During the quarter, we initiated positions in Nihon Unisys, Nordic Entertainment, SoftwareONE Holding and Talanx. We also received shares of Wickes Group as a result of a spin-off from Travis Perkins. We eliminated Bucher Industries and DSV Panalpina from the portfolio.
Past performance is no guarantee of future results.
The MSCI World ex U.S. Small Cap Index (Net) is designed to measure performance of small-cap stocks across 22 of 23 Developed Markets (excluding the United States). The index cover approximately 14% of the free float-adjusted market capitalization in each country. This benchmark calculates reinvested dividends net of withholding taxes. This index is unmanaged and investors cannot invest directly in this index.
The specific securities identified and described in this report do not represent all the securities purchased, sold, or recommended to advisory clients. There is no assurance that any securities discussed herein will remain in an account’s portfolio at the time one receives this report or that securities sold have not been repurchased. It should not be assumed that any of the securities, transactions, or holdings discussed herein were or will prove to be profitable. Holdings are representative of Harris Associates L.P.’s International Small Cap Equity composite as of 06/30/21.

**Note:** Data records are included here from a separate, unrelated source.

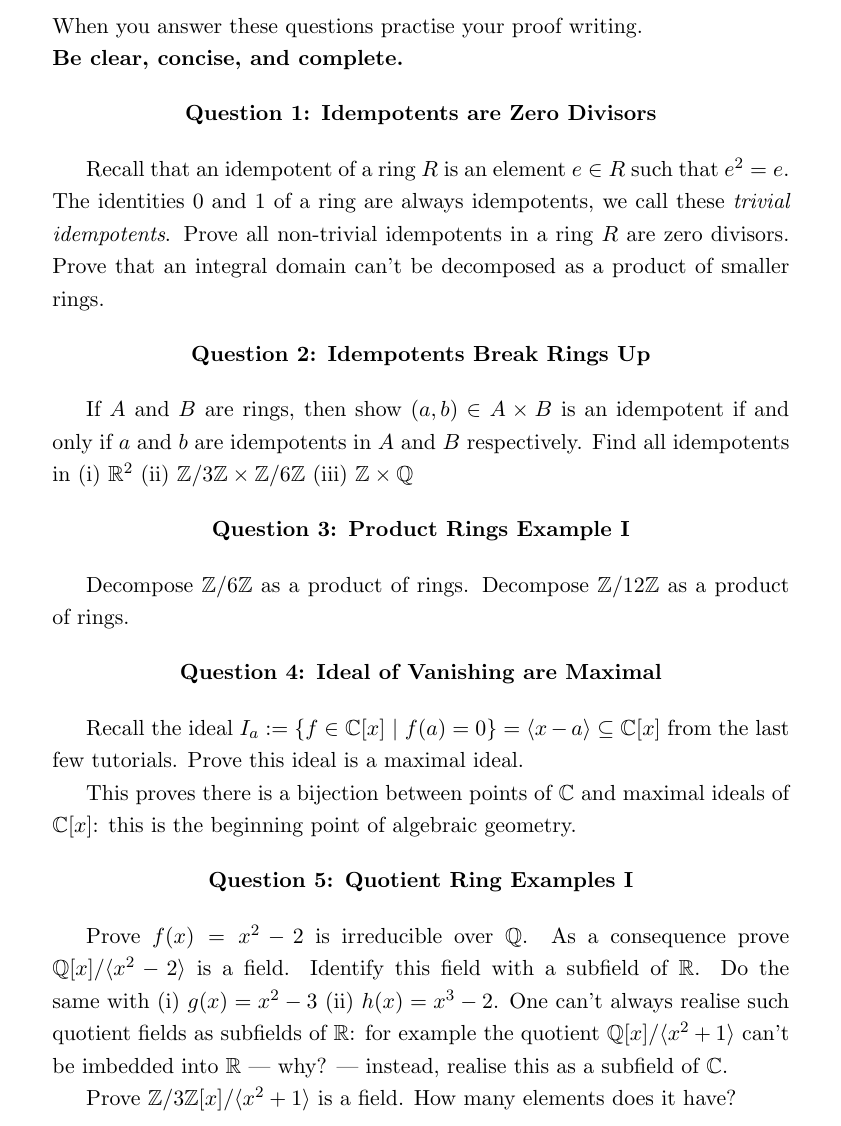
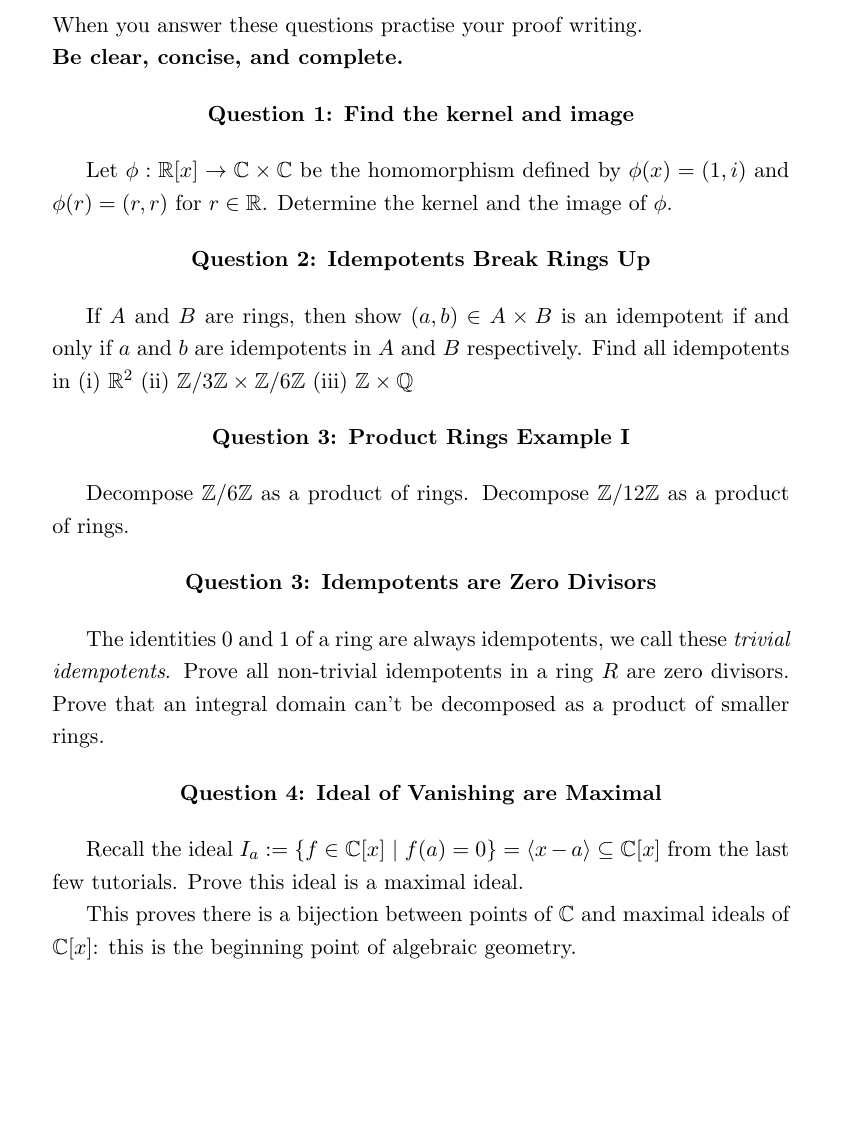
Before and after one commit to archennz/Algebra-1, a LaTeX document (Alg1Tut8.tex): part of the page, cut so that both start at the same text, the shorter picture padded with empty space. Compiled offline with pdfLaTeX.

Commit message:
changed tutorial 8 a bit

```diff
--- a/Alg1Tut8.tex
+++ b/Alg1Tut8.tex
@@ -96,14 +96,11 @@
 \noindent When you answer these questions practise your proof writing.\\
   {\bf Be clear, concise, and complete.}
 
-
-\begin{center}
-{\bf Question 1: Idempotents are Zero Divisors}
+  \begin{center}
+{\bf Question 1: Find the kernel and image}
 \end{center}
 
-Recall that an idempotent of a ring $R$ is an element $e \in R$ such that $e^{2}=e$. The identities $0$ and $1$ of a ring are always idempotents, we call these \emph{trivial idempotents}. Prove all non-trivial idempotents in a ring $R$ are zero divisors. Prove that an integral domain can't be decomposed as a product of smaller rings.
-
-
+Let $\phi: \mathbb{R}[x] \rightarrow \mathbb{C} \times \mathbb{C}$ be the homomorphism defined by $\phi(x) = (1, i)$ and $\phi(r) = (r,r)$ for $r \in \mathbb{R}$. Determine the kernel and the image of $\phi$.
 
 \begin{center}
 {\bf Question 2: Idempotents Break Rings Up}
@@ -111,11 +108,21 @@ Recall that an idempotent of a ring $R$ is an element $e \in R$ such that $e^{2}
 
 If $A$ and $B$ are rings, then show $(a,b) \in A\times B$ is an idempotent if and only if $a$ and $b$ are idempotents in $A$ and $B$ respectively. Find all idempotents in (i) $\mathbb{R}^{2}$ (ii) $\mathbb{Z}/3\mathbb{Z} \times \mathbb{Z}/6\mathbb{Z}$ (iii) $\mathbb{Z}\times\mathbb{Q}$
 
+
 \begin{center}
 {\bf Question 3: Product Rings Example I}
 \end{center}
 
 Decompose $\mathbb{Z}/6\mathbb{Z}$ as a product of rings. Decompose $\mathbb{Z}/12\mathbb{Z}$ as a product of rings.
+
+
+
+\begin{center}
+{\bf Question 3: Idempotents are Zero Divisors}
+\end{center}
+
+%Recall that an idempotent of a ring $R$ is an element $e \in R$ such that $e^{2}=e$.
+The identities $0$ and $1$ of a ring are always idempotents, we call these \emph{trivial idempotents}. Prove all non-trivial idempotents in a ring $R$ are zero divisors. Prove that an integral domain can't be decomposed as a product of smaller rings.
 
 
 \begin{center}
@@ -128,13 +135,13 @@ This proves there is a bijection between points of $\mathbb{C}$ and maximal idea
 
 
 
-\begin{center}
-{\bf Question 5: Quotient Ring Examples I}
-\end{center}
+%\begin{center}
+%{\bf Question 5: Quotient Ring Examples I}
+%\end{center}
 
-Prove $f(x)=x^{2}-2$ is irreducible over $\mathbb{Q}$. As a consequence prove $\mathbb{Q}[x]/\langle x^{2}-2 \rangle$ is a field. Identify this field with a subfield of $\mathbb{R}$. Do the same with (i) $g(x)=x^{2} -3$ (ii) $h(x) = x^{3} - 2$. One can't always realise such quotient fields as subfields of $\mathbb{R}$: for example the quotient $\mathbb{Q}[x]/\langle  x^{2} + 1\rangle$ can't be imbedded into $\mathbb{R}$ --- why? --- instead, realise this as a subfield of $\mathbb{C}$.
+%Prove $f(x)=x^{2}-2$ is irreducible over $\mathbb{Q}$. As a consequence prove $\mathbb{Q}[x]/\langle x^{2}-2 \rangle$ is a field. Identify this field with a subfield of $\mathbb{R}$. Do the same with (i) $g(x)=x^{2} -3$ (ii) $h(x) = x^{3} - 2$. One can't always realise such quotient fields as subfields of $\mathbb{R}$: for example the quotient $\mathbb{Q}[x]/\langle  x^{2} + 1\rangle$ can't be imbedded into $\mathbb{R}$ --- why? --- instead, realise this as a subfield of $\mathbb{C}$.
 
-Prove $\mathbb{Z}/3\mathbb{Z}[x]/\langle x^{2} + 1 \rangle$ is a field. How many elements does it have?
+%Prove $\mathbb{Z}/3\mathbb{Z}[x]/\langle x^{2} + 1 \rangle$ is a field. How many elements does it have?
 
 
 
```
Also changed, not shown: Alg1Tut8.pdf.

Certain comments herein are based on current expectations and are considered “forward-looking statements”. These forward looking statements reflect assumptions and analyses made by the portfolio managers and Harris Associates L.P. based on their experience and perception of historical trends, current conditions, expected future developments, and other factors they believe are relevant. Actual future results are subject to a number of investment and other risks and may prove to be different from expectations. Readers are cautioned not to place undue reliance on the forward-looking statements.
The information, data, analyses, and opinions presented herein (including current investment themes, the portfolio managers’ research and investment process, and portfolio characteristics) are for informational purposes only and represent the investments and views of the portfolio managers and Harris Associates L.P. as of the date written and are subject to change without notice. This content is not a recommendation of or an offer to buy or sell a security and is not warranted to be correct, complete or accurate.